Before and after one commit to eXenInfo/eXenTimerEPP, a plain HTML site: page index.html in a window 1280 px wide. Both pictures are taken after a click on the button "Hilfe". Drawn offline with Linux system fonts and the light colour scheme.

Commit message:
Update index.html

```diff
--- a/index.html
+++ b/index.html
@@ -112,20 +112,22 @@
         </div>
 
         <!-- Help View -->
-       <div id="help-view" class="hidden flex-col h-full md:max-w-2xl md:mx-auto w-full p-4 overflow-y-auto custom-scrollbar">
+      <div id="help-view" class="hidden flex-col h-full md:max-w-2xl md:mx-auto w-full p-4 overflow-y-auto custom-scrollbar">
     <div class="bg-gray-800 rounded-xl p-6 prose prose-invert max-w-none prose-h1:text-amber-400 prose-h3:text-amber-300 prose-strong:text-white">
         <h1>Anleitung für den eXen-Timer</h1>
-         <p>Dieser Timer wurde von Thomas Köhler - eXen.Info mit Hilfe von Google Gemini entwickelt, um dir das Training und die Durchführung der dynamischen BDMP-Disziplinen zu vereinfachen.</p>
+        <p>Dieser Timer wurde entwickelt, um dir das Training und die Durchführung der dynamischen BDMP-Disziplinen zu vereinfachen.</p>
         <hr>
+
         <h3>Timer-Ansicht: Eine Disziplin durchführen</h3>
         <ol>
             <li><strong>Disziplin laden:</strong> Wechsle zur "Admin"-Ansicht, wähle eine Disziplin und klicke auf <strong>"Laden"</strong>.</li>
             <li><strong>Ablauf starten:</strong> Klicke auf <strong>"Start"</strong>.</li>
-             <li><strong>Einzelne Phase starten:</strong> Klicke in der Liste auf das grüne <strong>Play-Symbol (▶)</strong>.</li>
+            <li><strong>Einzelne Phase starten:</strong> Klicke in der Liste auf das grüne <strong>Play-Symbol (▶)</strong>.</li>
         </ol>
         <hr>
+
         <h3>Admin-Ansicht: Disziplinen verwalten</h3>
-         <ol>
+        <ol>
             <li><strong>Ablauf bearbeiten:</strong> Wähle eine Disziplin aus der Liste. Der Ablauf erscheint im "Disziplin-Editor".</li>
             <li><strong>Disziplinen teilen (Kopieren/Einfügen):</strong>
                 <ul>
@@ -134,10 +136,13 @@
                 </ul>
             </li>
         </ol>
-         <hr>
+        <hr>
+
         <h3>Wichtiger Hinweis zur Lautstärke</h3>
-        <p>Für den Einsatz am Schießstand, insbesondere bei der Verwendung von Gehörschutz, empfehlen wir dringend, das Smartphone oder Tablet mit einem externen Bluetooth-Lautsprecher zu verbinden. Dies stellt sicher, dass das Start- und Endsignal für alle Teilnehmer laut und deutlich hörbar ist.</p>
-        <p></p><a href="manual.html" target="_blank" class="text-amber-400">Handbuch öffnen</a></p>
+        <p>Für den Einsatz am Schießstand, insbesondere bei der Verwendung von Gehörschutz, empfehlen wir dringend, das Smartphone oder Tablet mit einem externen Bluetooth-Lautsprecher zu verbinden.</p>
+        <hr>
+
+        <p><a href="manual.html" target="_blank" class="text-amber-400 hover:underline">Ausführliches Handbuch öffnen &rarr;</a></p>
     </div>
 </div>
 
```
= = =
◆ Goal of the exercise ◆
Go through the material and set every line down again exactly.

◆ Answer to this task ◆
Before and after one commit to eXenInfo/eXenTimerEPP, a plain HTML site: page index.html in a window 1280 px wide. Both pictures are taken after a click on the button "Hilfe". Drawn offline with Linux system fonts and the light colour scheme.

Commit message:
Update index.html

```diff
--- a/index.html
+++ b/index.html
@@ -112,20 +112,22 @@
         </div>
 
         <!-- Help View -->
-       <div id="help-view" class="hidden flex-col h-full md:max-w-2xl md:mx-auto w-full p-4 overflow-y-auto custom-scrollbar">
+      <div id="help-view" class="hidden flex-col h-full md:max-w-2xl md:mx-auto w-full p-4 overflow-y-auto custom-scrollbar">
     <div class="bg-gray-800 rounded-xl p-6 prose prose-invert max-w-none prose-h1:text-amber-400 prose-h3:text-amber-300 prose-strong:text-white">
         <h1>Anleitung für den eXen-Timer</h1>
-         <p>Dieser Timer wurde von Thomas Köhler - eXen.Info mit Hilfe von Google Gemini entwickelt, um dir das Training und die Durchführung der dynamischen BDMP-Disziplinen zu vereinfachen.</p>
+        <p>Dieser Timer wurde entwickelt, um dir das Training und die Durchführung der dynamischen BDMP-Disziplinen zu vereinfachen.</p>
         <hr>
+
         <h3>Timer-Ansicht: Eine Disziplin durchführen</h3>
         <ol>
             <li><strong>Disziplin laden:</strong> Wechsle zur "Admin"-Ansicht, wähle eine Disziplin und klicke auf <strong>"Laden"</strong>.</li>
             <li><strong>Ablauf starten:</strong> Klicke auf <strong>"Start"</strong>.</li>
-             <li><strong>Einzelne Phase starten:</strong> Klicke in der Liste auf das grüne <strong>Play-Symbol (▶)</strong>.</li>
+            <li><strong>Einzelne Phase starten:</strong> Klicke in der Liste auf das grüne <strong>Play-Symbol (▶)</strong>.</li>
         </ol>
         <hr>
+
         <h3>Admin-Ansicht: Disziplinen verwalten</h3>
-         <ol>
+        <ol>
             <li><strong>Ablauf bearbeiten:</strong> Wähle eine Disziplin aus der Liste. Der Ablauf erscheint im "Disziplin-Editor".</li>
             <li><strong>Disziplinen teilen (Kopieren/Einfügen):</strong>
                 <ul>
@@ -134,10 +136,13 @@
                 </ul>
             </li>
         </ol>
-         <hr>
+        <hr>
+
         <h3>Wichtiger Hinweis zur Lautstärke</h3>
-        <p>Für den Einsatz am Schießstand, insbesondere bei der Verwendung von Gehörschutz, empfehlen wir dringend, das Smartphone oder Tablet mit einem externen Bluetooth-Lautsprecher zu verbinden. Dies stellt sicher, dass das Start- und Endsignal für alle Teilnehmer laut und deutlich hörbar ist.</p>
-        <p></p><a href="manual.html" target="_blank" class="text-amber-400">Handbuch öffnen</a></p>
+        <p>Für den Einsatz am Schießstand, insbesondere bei der Verwendung von Gehörschutz, empfehlen wir dringend, das Smartphone oder Tablet mit einem externen Bluetooth-Lautsprecher zu verbinden.</p>
+        <hr>
+
+        <p><a href="manual.html" target="_blank" class="text-amber-400 hover:underline">Ausführliches Handbuch öffnen &rarr;</a></p>
     </div>
 </div>
 
```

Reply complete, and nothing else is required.